Produced by Michael G. Wilson and Barbara Broccoli
Directed by Martin Campbell
Screenplay by Jeffrey Caine and Bruce Feirstein
Released by United Artists

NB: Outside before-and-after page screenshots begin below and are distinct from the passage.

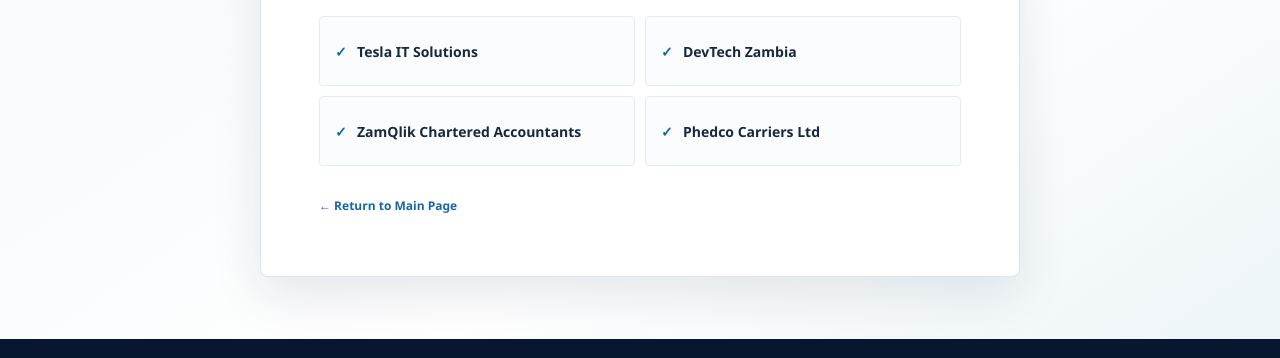
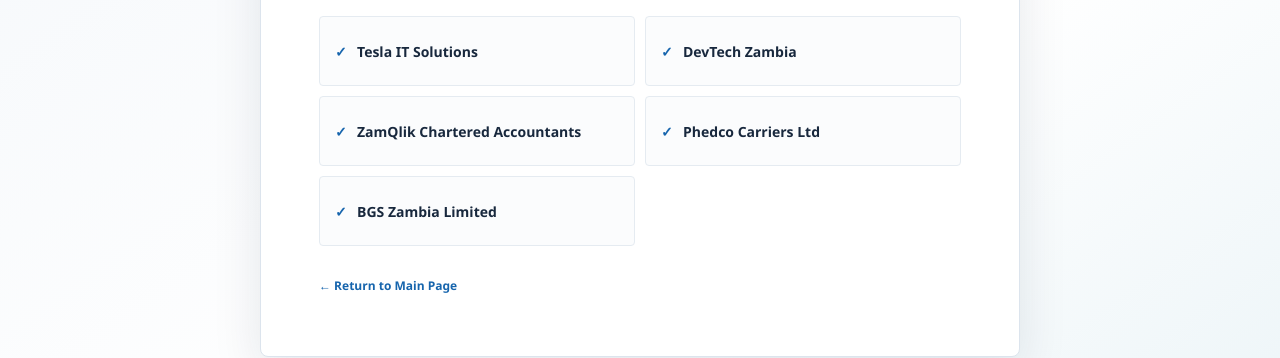
Before and after one commit to salmitzambia/salmit, a plain HTML site: page clients.html in a window 1280 px wide. Shown: the part 303-661 px from the top of the page. Drawn offline with Linux system fonts and the light colour scheme.

Commit message:
Add BGS Zambia to client list

```diff
--- a/clients.html
+++ b/clients.html
@@ -33,7 +33,7 @@
           <span class="content-line"></span>
         </div>
         <h1>Our Clients</h1>
-        <div><ol class="clients-list"><li>Tesla IT Solutions</li><li>DevTech Zambia</li><li>ZamQlik Chartered Accountants</li><li>Phedco Carriers Ltd</li></ol></div>
+        <div><ol class="clients-list"><li>Tesla IT Solutions</li><li>DevTech Zambia</li><li>ZamQlik Chartered Accountants</li><li>Phedco Carriers Ltd</li><li>BGS Zambia Limited</li></ol></div>
         <a class="return-link" href="index.html">&#8592; Return to Main Page</a>
       </article>
     </section>
```
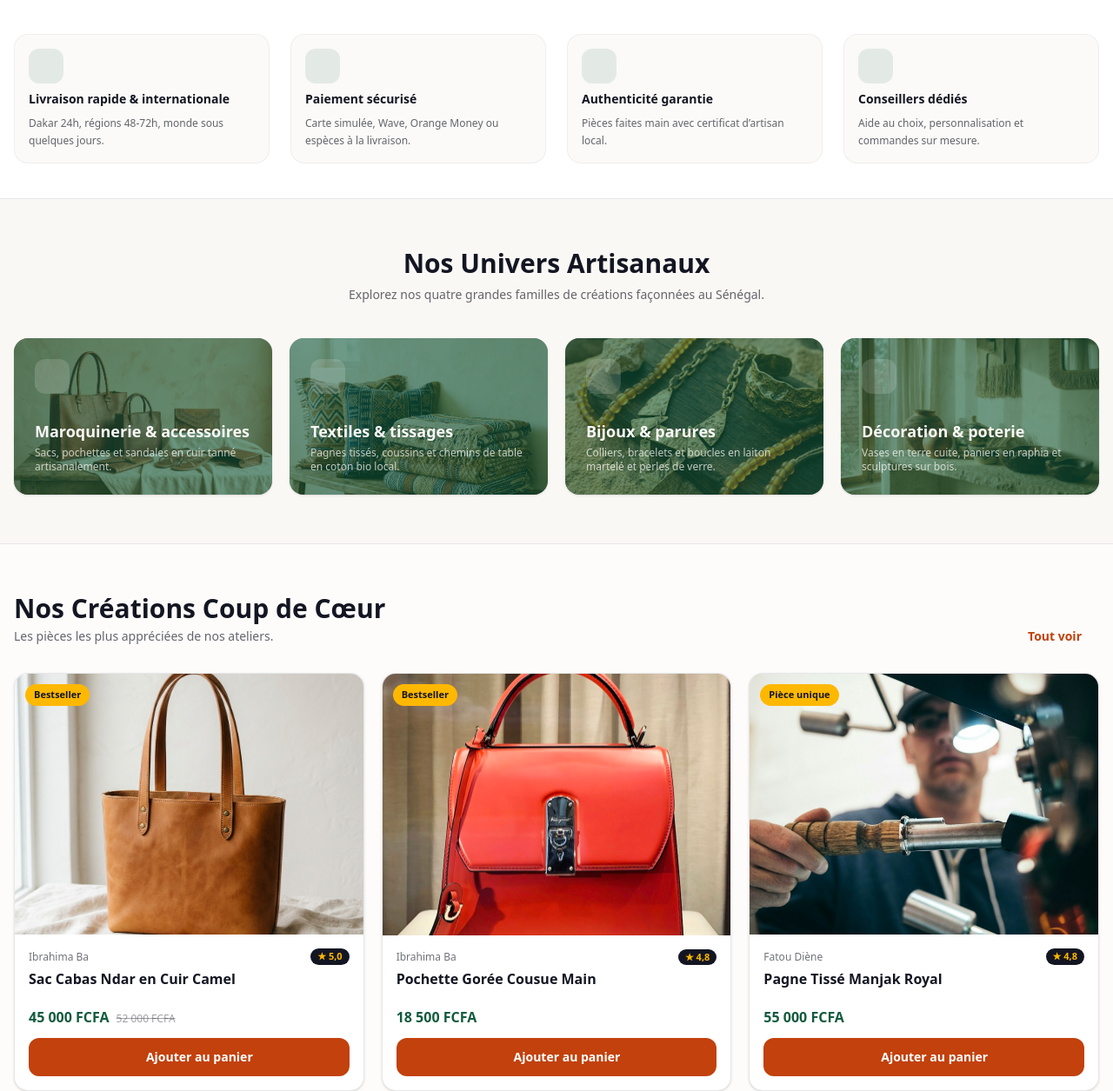
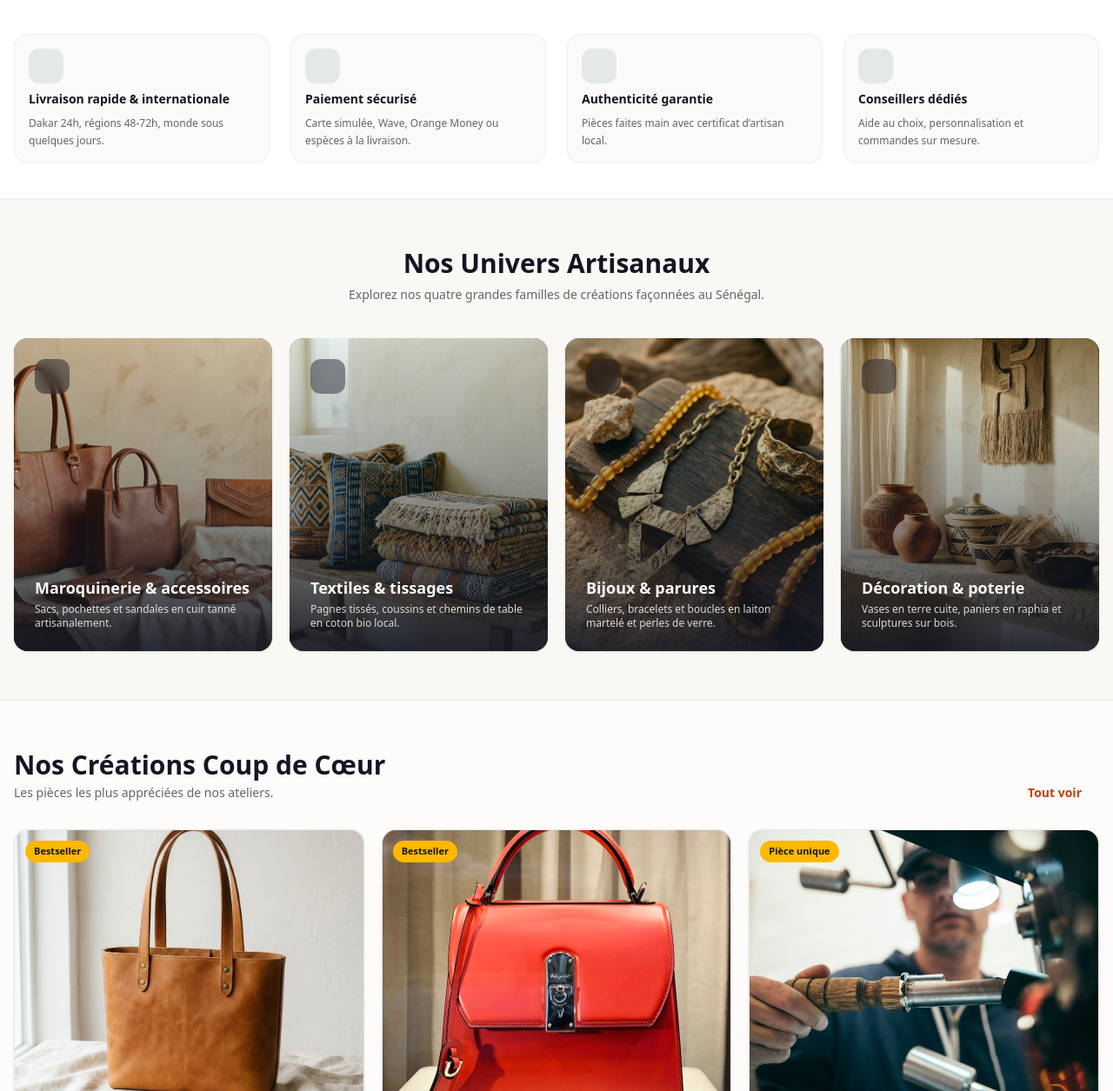
Before and after one commit to Brainhackers-2/Sunu-Atelier, a Laravel app: page / in a window 1280 px wide. Shown: the part 723-1978 px from the top of the page at 87% size. Run offline with Laravel 12, Linux system fonts and the light colour scheme; data comes from the database, SQL or seed files in the repository; data that the repository does not hold is empty; style sheets or scripts are compiled from the project's sources; parts of the project's set-up code (start-up, migrations or seed data) failed here and were passed over; some libraries are stand-ins or nearby versions.

Commit message:
UI: enlarge and brighten category images in Nos Univers Artisanaux

```diff
--- a/resources/views/home.blade.php
+++ b/resources/views/home.blade.php
@@ -111,22 +111,23 @@
             <p class="text-sm text-ebene/65 mt-2">Explorez nos quatre grandes familles de créations façonnées au Sénégal.</p>
         </div>
 
-        <div class="grid grid-cols-2 md:grid-cols-4 gap-5">
+        <div class="grid grid-cols-2 md:grid-cols-4 gap-4 sm:gap-5">
             @foreach ($categories as $cat)
                 <a href="{{ route('boutique', ['cat' => $cat->slug]) }}"
-                   class="group relative rounded-2xl overflow-hidden bg-foret text-ivoire p-6 min-h-[180px] flex flex-col justify-between shadow-sm hover:shadow-lg transition-all gs-reveal">
+                   class="group relative rounded-2xl overflow-hidden bg-foret text-ivoire p-4 sm:p-6 min-h-[240px] sm:min-h-[320px] md:min-h-[360px] flex flex-col justify-between shadow-sm hover:shadow-xl transition-all gs-reveal">
                     @if ($cat->header_image)
                         <img src="{{ asset($cat->header_image) }}"
                              alt="{{ $cat->name }}"
-                             class="absolute inset-0 w-full h-full object-cover opacity-40 group-hover:opacity-55 group-hover:scale-105 transition-all duration-500"
+                             class="absolute inset-0 w-full h-full object-cover opacity-90 group-hover:opacity-100 group-hover:scale-105 transition-all duration-500"
                              loading="lazy">
+                        <div class="absolute inset-0 bg-gradient-to-t from-ebene/90 via-ebene/30 to-transparent"></div>
                     @endif
-                    <span class="relative z-10 w-10 h-10 rounded-xl bg-ivoire/15 flex items-center justify-center text-or group-hover:scale-110 transition-transform">
+                    <span class="relative z-10 w-10 h-10 rounded-xl bg-ebene/45 backdrop-blur-sm flex items-center justify-center text-or group-hover:scale-110 transition-transform">
                         <i data-lucide="compass" class="size-5" aria-hidden="true"></i>
                     </span>
                     <div class="relative z-10">
                         <h3 class="font-bold text-base sm:text-lg leading-snug group-hover:text-or transition-colors">{{ $cat->name }}</h3>
-                        <p class="text-xs text-ivoire/75 mt-1 line-clamp-2">{{ $cat->description }}</p>
+                        <p class="text-xs text-ivoire/85 mt-1 line-clamp-2">{{ $cat->description }}</p>
                     </div>
                 </a>
             @endforeach
```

In the best of the James Bond films derived directly from the novels of Ian Fleming—Dr. No, From Russia With Love, Goldfinger, and Thunderball—Sean Connery was able to evoke the gentlemanly, but roguish, quality of the British "clubland" heroes like Richard Hannay and Bulldog Drummond who had helped inspire 007's creator, while adding a hard-edged brutality to the character's persona that was rarely seen in the clean-limbed protagonists of an earlier time. Fleming, like Conan Doyle, had brought to life a character who seemed real, however improbable his adventures, to the reading and filmgoing public. Like Fleming's creation, Connery, tongue firmly in cheek, faced the most unlikely of villains with a sense of amused irony, but was nevertheless able to lend a seriousness to the role that seemed more realistic to an audience that had witnessed world war, Stalin, Hitler, and Hiroshima. The early Bond films, like postwar film noir or "adult" Westerns, suited an era that did not require that its heroes be Boy Scouts, but was not yet prepared for the amoral antihero that Clint Eastwood would soon popularize in his squint-and-kill "spaghetti...